In the past couple of months, two examples of improper permitting has caused problems and delays in closing sales of properties that I have inspected. One was because of open permits and one due to no permits. It is important for both buyers and sellers understand the issues that are raised with permitting.


In the first example I inspected, not pulling proper permits caused a delay in the closing. The rear roof covered patio was enclosed and permits were not issued. The sellers were not knowledgeable and trusted their contractor to do the right thing. There were obvious signs that the code was not being followed and permits were not taken out to properly enclose the patio. This caused considerable time delays to close the sale until the work was properly permitted and closed out.


In the second example, permits were issued for a pool built 20 years ago but were not closed out. A final inspection was never recorded. Now the seller is going through the tedious process to close out those permits. And of course the closing has been delayed.

When a permit is issued by the County or City Building Department it is required to have a formal finalization in accordance with the County or City guidelines. The final inspection ensures the work was performed properly and according to the code. The permit will remain open or even expire and this use remains until the permit has been formally closed.

It is very important to keep in mind that the open permit is attached to the property, even when a change of ownership occurs.
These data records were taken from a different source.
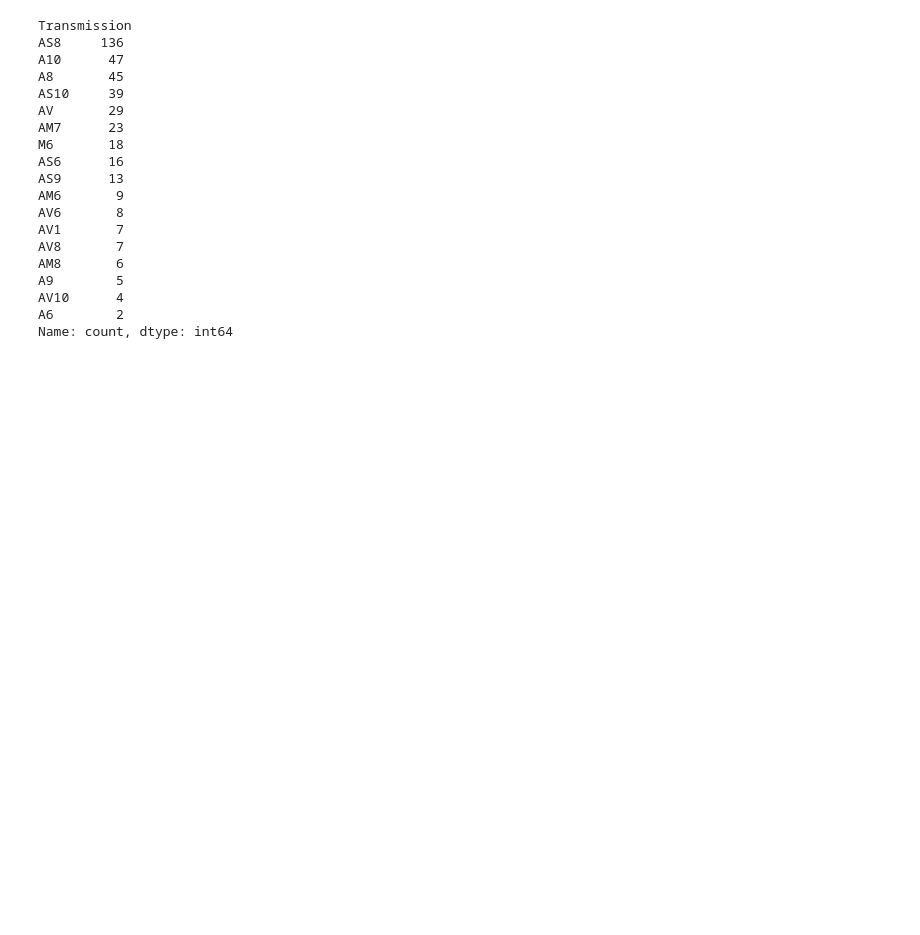
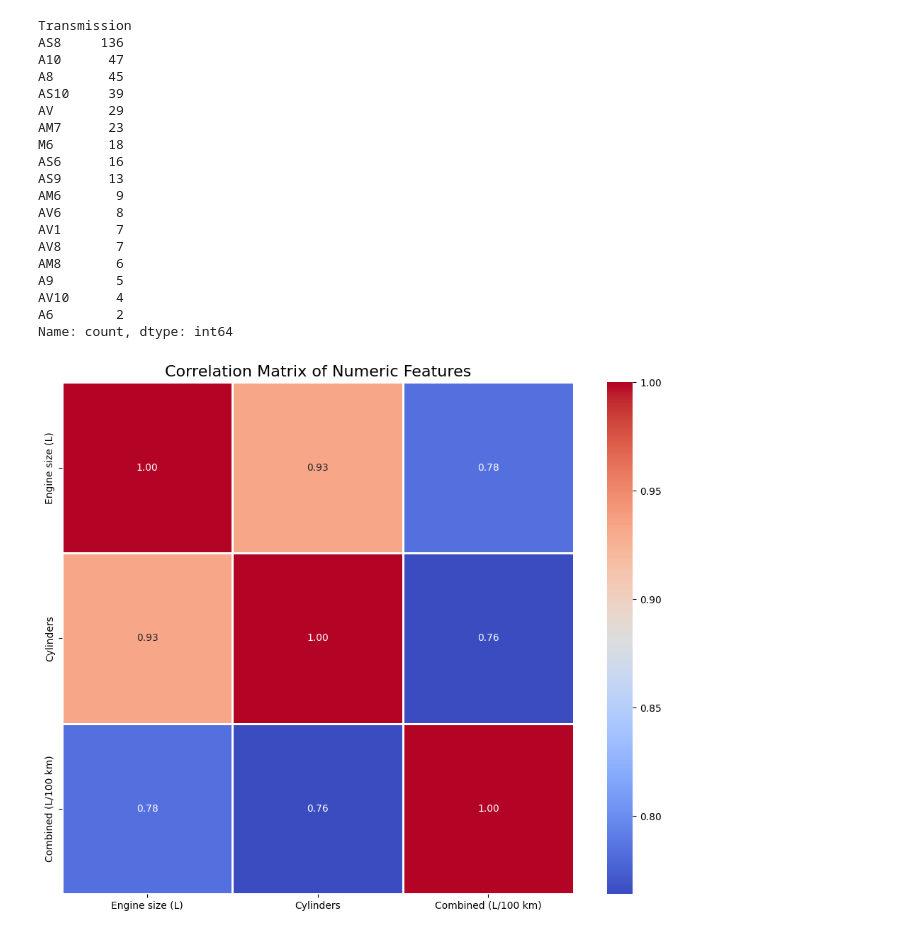
Before and after one commit to vk-donga756/CO2_Emission_Predictor, a Jupyter notebook: ML lab project (1).ipynb, the cells around one changed output. Cells and saved outputs as stored; diff of their text form; code cells hidden in the pictures; blank space fills up the shorter version.

```diff
--- a/ML lab project (1).ipynb
+++ b/ML lab project (1).ipynb
@@ -53,0 +43,10 @@ Name: count, dtype: int64
+# %%
+# Correlation heatmap for numeric features
+plt.figure(figsize=(10, 8))
+correlation_matrix = data[numeric_features].corr()
+sns.heatmap(correlation_matrix, annot=True, fmt='.2f', cmap='coolwarm', square=True, linewidths=1)
+plt.title('Correlation Matrix of Numeric Features', fontsize=16)
+plt.tight_layout()
+plt.show()
+# %% [output]
+[figure, added]
```
Also changed, not shown: parts of 8 cells of this notebook, 16 other files.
Failing to discover these outstanding permit issues will now be the responsibility of the new owner and will have to deal with fines, fees, and other related costs to legalize the non-permitted or not finalized work.